### Entries taken from a collection
- - -

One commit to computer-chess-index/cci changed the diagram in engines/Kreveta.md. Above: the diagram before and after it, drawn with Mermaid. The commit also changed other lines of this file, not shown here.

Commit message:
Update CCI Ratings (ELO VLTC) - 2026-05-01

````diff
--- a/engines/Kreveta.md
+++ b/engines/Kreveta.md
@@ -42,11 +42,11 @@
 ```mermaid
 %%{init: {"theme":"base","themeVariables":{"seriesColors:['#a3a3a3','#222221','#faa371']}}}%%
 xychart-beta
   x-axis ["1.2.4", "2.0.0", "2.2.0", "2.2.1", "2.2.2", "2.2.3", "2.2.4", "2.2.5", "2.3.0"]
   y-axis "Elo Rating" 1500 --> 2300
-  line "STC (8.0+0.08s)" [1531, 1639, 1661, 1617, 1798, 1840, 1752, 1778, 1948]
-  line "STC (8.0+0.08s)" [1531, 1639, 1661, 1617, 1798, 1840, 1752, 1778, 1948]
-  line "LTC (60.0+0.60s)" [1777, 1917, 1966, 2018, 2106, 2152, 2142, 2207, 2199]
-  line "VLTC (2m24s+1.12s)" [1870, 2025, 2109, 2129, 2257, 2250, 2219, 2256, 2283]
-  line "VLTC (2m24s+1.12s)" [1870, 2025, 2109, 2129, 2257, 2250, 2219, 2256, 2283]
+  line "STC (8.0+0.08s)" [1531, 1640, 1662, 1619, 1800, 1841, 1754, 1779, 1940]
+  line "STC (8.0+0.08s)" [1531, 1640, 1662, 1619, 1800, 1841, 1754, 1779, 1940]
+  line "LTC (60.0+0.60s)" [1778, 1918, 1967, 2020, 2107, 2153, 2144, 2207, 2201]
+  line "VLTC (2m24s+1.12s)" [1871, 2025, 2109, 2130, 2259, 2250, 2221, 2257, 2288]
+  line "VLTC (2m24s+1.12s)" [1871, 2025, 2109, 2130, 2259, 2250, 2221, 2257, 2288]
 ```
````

- - -

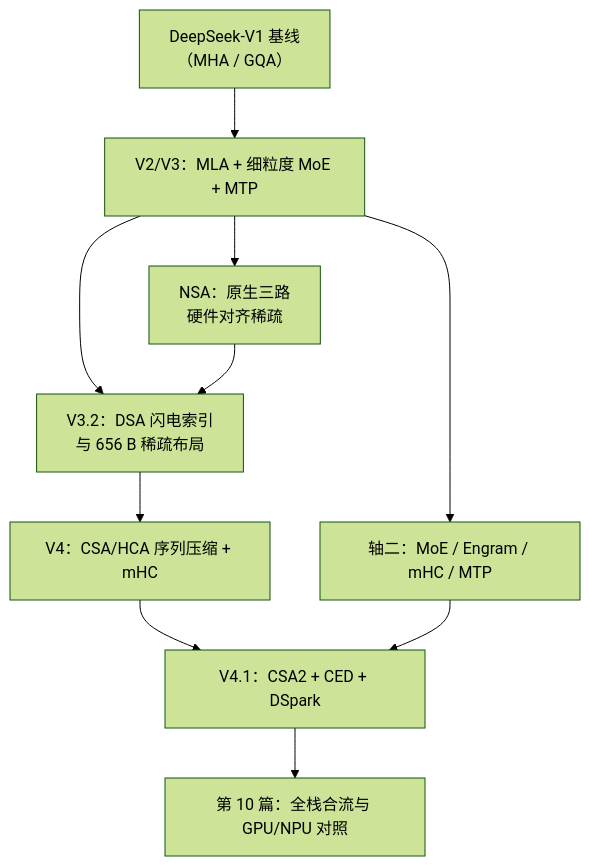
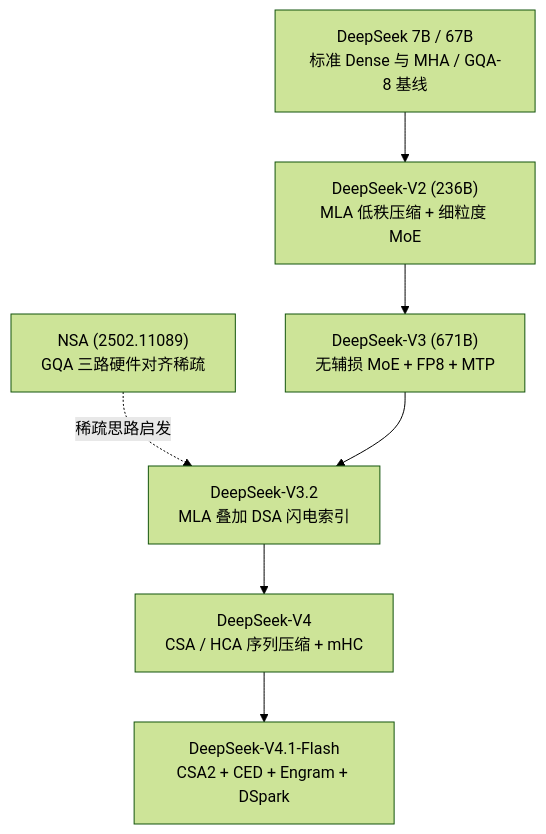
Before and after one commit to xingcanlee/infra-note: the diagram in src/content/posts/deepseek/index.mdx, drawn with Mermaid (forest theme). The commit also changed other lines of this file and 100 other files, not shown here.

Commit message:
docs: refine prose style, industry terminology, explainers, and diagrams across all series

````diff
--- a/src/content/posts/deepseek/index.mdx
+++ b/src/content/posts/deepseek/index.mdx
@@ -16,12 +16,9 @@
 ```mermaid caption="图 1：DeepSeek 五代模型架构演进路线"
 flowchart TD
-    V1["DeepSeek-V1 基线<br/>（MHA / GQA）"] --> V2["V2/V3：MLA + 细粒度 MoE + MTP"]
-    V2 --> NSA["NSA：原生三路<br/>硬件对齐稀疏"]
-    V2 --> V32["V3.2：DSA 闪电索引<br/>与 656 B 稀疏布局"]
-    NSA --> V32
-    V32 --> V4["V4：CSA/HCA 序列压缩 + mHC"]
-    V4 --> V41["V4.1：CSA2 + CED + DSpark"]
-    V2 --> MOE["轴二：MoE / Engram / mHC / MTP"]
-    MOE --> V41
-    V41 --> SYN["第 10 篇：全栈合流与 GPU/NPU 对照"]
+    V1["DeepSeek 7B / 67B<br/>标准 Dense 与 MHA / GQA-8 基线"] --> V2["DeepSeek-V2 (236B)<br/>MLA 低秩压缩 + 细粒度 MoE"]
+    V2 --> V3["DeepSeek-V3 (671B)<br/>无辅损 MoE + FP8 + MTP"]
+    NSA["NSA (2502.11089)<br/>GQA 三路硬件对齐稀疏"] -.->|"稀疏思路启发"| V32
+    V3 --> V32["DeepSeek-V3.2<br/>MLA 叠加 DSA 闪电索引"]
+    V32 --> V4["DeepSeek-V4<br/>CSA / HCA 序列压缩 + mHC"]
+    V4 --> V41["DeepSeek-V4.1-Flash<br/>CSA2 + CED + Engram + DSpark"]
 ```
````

- - -

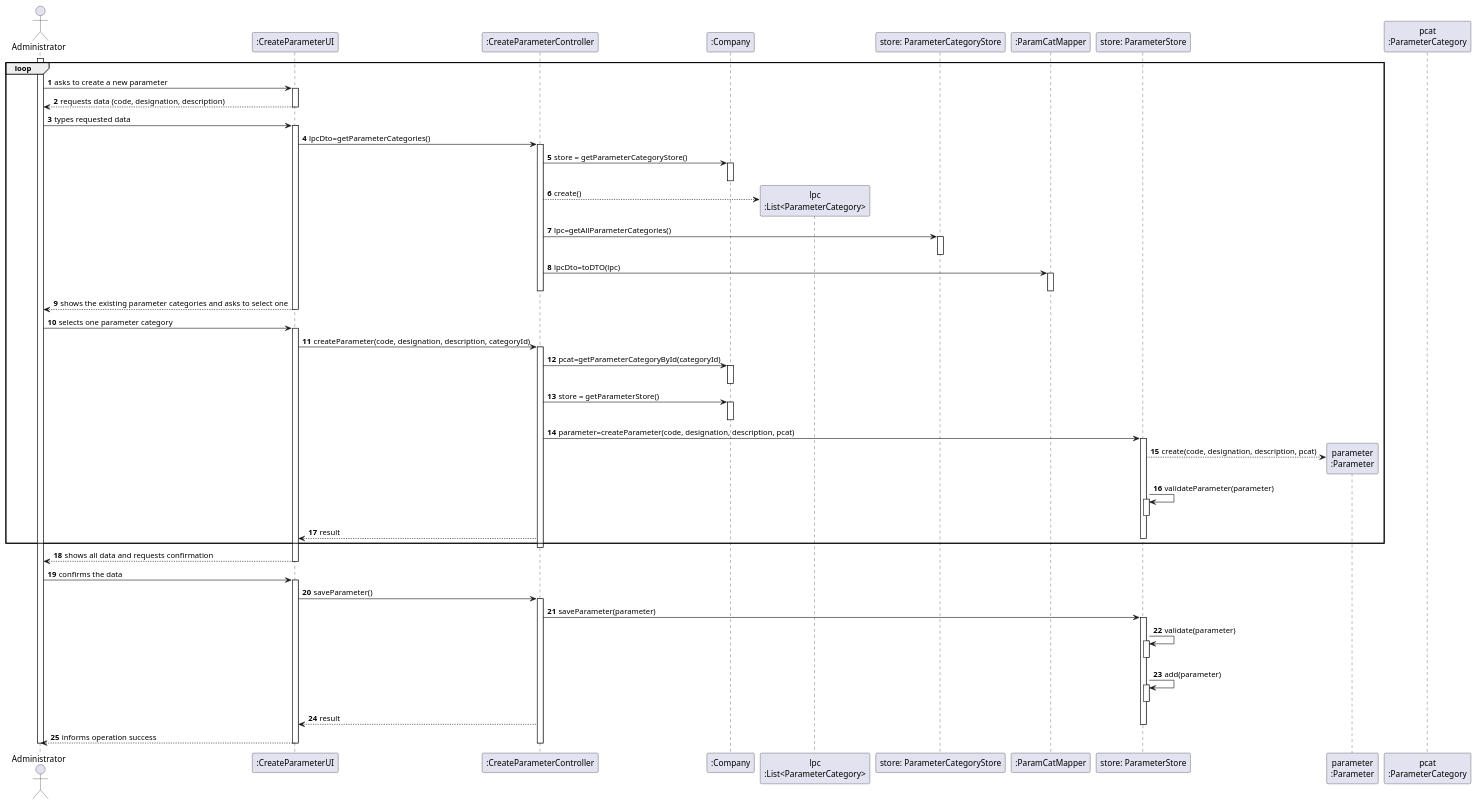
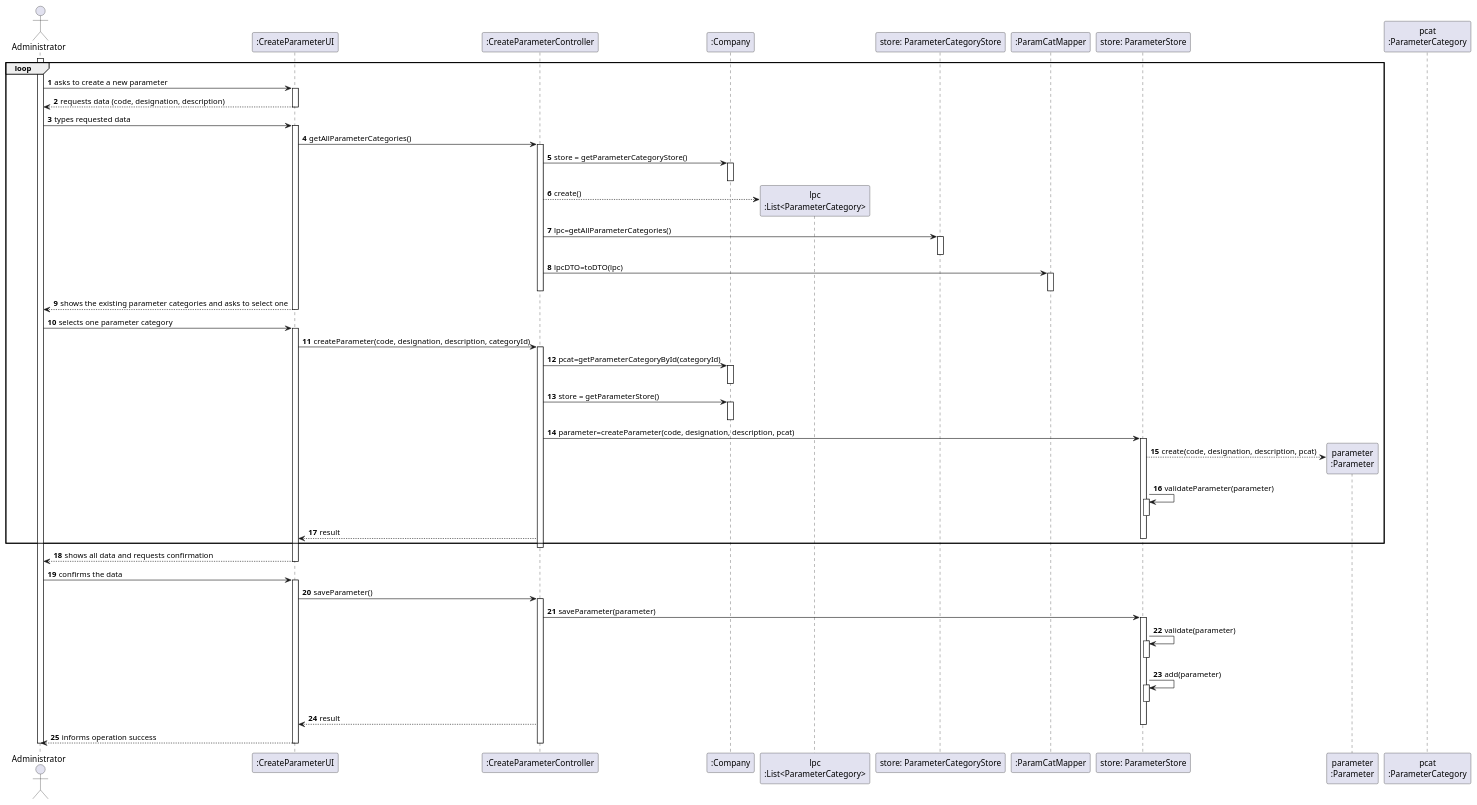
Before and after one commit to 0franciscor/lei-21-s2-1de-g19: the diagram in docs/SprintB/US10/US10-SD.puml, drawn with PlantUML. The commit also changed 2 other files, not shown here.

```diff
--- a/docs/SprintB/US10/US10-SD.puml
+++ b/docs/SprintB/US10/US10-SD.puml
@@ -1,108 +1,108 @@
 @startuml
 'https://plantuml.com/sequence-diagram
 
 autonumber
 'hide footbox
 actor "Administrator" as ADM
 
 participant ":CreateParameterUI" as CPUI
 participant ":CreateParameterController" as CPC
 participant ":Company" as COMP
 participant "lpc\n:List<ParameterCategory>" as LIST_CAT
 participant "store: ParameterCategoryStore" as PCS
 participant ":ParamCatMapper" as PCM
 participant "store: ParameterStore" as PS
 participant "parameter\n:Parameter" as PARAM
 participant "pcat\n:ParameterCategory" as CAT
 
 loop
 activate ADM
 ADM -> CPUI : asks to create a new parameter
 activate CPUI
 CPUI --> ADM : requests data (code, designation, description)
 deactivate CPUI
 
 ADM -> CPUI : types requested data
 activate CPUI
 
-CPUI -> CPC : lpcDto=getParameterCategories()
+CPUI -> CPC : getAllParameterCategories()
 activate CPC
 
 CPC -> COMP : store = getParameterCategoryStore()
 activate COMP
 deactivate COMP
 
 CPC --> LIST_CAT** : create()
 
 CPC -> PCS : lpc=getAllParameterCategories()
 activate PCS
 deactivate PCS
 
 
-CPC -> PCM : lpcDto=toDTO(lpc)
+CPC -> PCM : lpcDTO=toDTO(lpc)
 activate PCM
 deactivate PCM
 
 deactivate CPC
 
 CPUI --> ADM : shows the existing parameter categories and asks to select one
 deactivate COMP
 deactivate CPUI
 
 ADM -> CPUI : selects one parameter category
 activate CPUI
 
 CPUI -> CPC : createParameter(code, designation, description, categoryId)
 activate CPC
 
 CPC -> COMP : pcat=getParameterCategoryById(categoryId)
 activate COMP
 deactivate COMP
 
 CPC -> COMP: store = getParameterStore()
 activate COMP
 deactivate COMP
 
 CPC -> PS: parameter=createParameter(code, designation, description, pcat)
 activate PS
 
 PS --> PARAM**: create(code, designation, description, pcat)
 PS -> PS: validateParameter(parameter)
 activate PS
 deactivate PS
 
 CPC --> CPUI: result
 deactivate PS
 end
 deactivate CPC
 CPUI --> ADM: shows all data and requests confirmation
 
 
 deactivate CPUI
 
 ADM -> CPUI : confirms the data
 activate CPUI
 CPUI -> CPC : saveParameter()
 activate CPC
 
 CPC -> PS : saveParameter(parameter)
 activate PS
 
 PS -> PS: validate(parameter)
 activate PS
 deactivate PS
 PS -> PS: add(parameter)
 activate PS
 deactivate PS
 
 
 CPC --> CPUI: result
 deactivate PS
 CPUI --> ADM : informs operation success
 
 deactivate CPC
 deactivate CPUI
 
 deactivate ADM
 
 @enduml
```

- - -

### Exercise
Check each line above for the string "shows" and copy the ones that have it.

### Solution for this problem
 CPUI --> ADM : shows the existing parameter categories and asks to select one
 CPUI --> ADM: shows all data and requests confirmation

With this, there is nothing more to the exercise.